things go poorly
For all of the questions along the OL this fall, things could be considerably worse.
242 YPG and 6.3 YPC.
I'll take it.
Michigan rushing attack is currently ranked in the Top 25, and incidently tied with Oregon and in good company with some other notable offenses in college football:
I know it's been a few days since the press conference, but I'm still pretty excited about the hire. I hadn't seen it posted anywhere, so I thought I'd ... like... do that.
2014, Hail: http://www.mgoblue.com/allaccess/?media=426520
I'm sure this is on it's way from official sources, but here are some interesting bits about our new OC, who apparently has been dubbed "The Nuss" by other sites:
- From Alabama blog - Gumpin' on Saturday:

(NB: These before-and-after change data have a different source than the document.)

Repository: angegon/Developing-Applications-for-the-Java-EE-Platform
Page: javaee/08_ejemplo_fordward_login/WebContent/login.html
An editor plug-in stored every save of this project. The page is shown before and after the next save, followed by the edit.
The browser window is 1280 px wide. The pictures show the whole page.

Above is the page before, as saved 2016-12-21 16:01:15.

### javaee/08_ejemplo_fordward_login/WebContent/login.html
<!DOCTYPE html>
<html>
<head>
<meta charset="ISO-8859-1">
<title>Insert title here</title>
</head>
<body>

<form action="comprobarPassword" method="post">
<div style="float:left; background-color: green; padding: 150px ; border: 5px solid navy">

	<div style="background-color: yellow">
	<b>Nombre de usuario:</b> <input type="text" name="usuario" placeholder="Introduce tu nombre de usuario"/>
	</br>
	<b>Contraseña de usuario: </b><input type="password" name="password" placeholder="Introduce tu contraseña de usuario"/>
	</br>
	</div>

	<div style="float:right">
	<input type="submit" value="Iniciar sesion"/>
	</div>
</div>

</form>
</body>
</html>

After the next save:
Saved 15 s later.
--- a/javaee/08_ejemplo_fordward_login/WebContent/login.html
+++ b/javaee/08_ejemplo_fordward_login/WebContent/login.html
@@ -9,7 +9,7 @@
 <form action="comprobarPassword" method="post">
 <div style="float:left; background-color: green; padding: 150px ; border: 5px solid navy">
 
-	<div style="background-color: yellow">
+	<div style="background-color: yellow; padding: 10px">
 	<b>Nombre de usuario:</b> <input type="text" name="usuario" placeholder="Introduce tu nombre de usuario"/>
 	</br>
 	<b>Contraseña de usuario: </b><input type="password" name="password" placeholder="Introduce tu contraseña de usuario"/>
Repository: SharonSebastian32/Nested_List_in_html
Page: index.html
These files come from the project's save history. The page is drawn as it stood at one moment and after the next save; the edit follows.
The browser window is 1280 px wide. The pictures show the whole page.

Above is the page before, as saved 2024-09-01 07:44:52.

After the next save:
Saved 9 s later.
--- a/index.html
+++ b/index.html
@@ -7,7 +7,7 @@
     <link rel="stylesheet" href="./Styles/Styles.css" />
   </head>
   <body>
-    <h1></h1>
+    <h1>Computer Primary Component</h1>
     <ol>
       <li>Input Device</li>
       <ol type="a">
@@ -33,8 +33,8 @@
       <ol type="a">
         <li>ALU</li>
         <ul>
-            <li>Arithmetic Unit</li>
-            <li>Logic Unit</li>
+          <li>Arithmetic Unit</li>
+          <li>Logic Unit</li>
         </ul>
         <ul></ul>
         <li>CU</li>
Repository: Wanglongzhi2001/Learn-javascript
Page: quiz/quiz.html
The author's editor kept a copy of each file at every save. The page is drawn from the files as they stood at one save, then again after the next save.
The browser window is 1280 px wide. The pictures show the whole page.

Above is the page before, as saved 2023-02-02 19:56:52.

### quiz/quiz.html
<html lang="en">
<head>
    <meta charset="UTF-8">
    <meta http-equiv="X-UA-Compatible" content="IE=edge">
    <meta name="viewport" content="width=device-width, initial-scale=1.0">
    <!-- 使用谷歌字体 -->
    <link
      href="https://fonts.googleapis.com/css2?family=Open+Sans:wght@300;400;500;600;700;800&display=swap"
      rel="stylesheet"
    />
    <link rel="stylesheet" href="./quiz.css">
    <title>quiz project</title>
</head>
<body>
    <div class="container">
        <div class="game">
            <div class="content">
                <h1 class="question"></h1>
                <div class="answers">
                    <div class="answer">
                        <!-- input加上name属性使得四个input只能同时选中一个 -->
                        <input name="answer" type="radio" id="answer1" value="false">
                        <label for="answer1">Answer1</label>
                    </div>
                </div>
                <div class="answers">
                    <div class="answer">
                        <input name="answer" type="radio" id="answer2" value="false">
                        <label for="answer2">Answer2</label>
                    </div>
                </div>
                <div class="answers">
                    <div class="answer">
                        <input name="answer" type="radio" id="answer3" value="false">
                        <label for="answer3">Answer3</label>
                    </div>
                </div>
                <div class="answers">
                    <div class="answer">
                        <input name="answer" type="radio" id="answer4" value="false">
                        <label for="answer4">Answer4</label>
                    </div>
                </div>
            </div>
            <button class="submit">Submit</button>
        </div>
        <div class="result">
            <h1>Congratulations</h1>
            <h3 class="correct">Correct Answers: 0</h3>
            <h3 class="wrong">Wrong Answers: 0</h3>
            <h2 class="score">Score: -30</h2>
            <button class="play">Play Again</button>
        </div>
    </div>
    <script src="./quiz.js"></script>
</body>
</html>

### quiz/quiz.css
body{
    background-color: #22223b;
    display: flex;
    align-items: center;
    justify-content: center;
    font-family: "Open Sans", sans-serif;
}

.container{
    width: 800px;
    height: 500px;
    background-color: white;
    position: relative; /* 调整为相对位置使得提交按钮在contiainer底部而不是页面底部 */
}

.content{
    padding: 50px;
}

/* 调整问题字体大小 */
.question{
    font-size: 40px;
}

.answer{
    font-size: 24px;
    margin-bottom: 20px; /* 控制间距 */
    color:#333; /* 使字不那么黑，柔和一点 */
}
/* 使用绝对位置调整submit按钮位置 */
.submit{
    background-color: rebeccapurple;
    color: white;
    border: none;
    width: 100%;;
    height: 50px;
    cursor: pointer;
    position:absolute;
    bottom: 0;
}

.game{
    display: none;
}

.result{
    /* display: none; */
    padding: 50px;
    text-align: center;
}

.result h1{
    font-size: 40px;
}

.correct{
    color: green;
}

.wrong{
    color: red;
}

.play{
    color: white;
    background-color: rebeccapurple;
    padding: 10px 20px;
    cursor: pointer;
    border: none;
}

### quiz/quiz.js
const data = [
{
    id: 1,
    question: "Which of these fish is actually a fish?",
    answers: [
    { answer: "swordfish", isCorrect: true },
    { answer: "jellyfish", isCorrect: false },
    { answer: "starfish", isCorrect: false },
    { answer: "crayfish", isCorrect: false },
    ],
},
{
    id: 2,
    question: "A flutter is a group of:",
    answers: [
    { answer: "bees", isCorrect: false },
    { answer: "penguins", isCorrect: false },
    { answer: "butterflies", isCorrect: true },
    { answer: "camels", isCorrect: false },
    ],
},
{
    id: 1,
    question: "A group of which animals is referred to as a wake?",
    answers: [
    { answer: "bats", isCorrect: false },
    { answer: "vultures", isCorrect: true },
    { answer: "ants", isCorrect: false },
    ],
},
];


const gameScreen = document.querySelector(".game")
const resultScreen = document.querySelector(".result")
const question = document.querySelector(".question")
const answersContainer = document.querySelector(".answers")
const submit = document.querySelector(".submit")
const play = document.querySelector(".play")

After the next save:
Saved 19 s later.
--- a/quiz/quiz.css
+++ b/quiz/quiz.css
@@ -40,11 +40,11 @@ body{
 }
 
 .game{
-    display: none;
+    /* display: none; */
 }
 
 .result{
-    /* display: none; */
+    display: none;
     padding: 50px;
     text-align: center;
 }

There’s no question that the offense has opened up more under Nussmeier. Alabama’s bread and butter in the passing game are still shallow and intermediate routes, designed to attack the linebackers in space, but their use of vertical passing concepts has increased under Nussmeier. As a matter of fact, I actually wrote about this before the season. Nussmeier really seems to favor three verticals, typically with all three receivers (or two receivers and a tight end) lined up on the same side of the field. It has been tremendously effective, both due to the execution on the field and the timing of the play call. From a play calling standpoint, Nussmeier really seems to have a great sense for when a team is vulnerable on the back end, and that has proven quite valuable during his two years here.
I think Nussmeier has done a very good job thus far as a recruiter. He certainly isn’t the Tide’s top assistant in that area, but that’s to be expected considering he has never coached in this part of the country before and simply does not have the same connections that some of the Tide’s other assistants do. And I think that showed last year, when, according to Rivals, he was only responsible for directly recruiting two members of Alabama’s class, one of which was a quarterback from Utah. But the improvement from last year to this year has been dramatic. Up to this point he has been directly responsible for securing the commitments of a top running back (Bo Scarbrough), top wide receiver (Derek Kief), and top quarterback (David Cornwell), to go along with a few others.
- At least one site (thebiglead) recommended him to be the USC HC before that position was filled. In addition, many tied him to the Washington HC position as well.
Why waste time going after Kevin Sumlin (probably NFL-bound) or Chris Petersen (how many schools does he have to reject before people get the picture?), when you could poach a guy who knows the West Coast and knows offense?
- Q & A with Nuss via their local ABC site:
Coach Nussmeier, occasionally we've seen Alabama come out, no huddle, and kind of spread things out a little bit with a high tempo right out of the gate, and Nick Saban said postgame that we were looking to get the fatigue started early. Obviously you can't comment on what the plan is for this week, but can you just remark on the value of coming out at up tempo, no huddle?
"Well, you know, I think if you look at college football in general, that's a growing trend, no-huddle offense, speed, hurry-up. As any game you play, the ability to change the tempo of the game offensively or defensively can create a competitive advantage for you, if it's useful in the game you're playing."
- From Saturday Down South, an SEC blog. Nuss is listed as the number one assistant in the SEC who is ready to be a head coach:
Buzz: I’ll argue the one coach on the Tide’s coaching staff most ready to become a head coach is Doug Nussmeier over Kirby Smart. Nussmeier came from Washington, and his offense scored the most points per game (38.71) of any Bama team since 2001. Nussmeier is ready to become a head coach after 2013.
- Kirby Smart on working with Nuss:
McCarron said it's been a "cool experience" working with Nussmeier, and Tide defensive coordinator Kirby Smart appreciates the challenges being presented daily on the practice fields. Smart won the 2009 Broyles Award as the nation's top assistant coach, and his defense last year was No. 1 nationally in every major statistical category.
"They give us a couple more personnel groupings, more than Coach McElwain used," Smart said. "He does a really good job with the kids. He's a lot like Coach McElwain. He and Jim McElwain come from similar backgrounds, so there's a lot of carryover there. They both do a good job in the passing game and are both very innovative.
"They've got an answer for everything that you do, so it's always a chess match."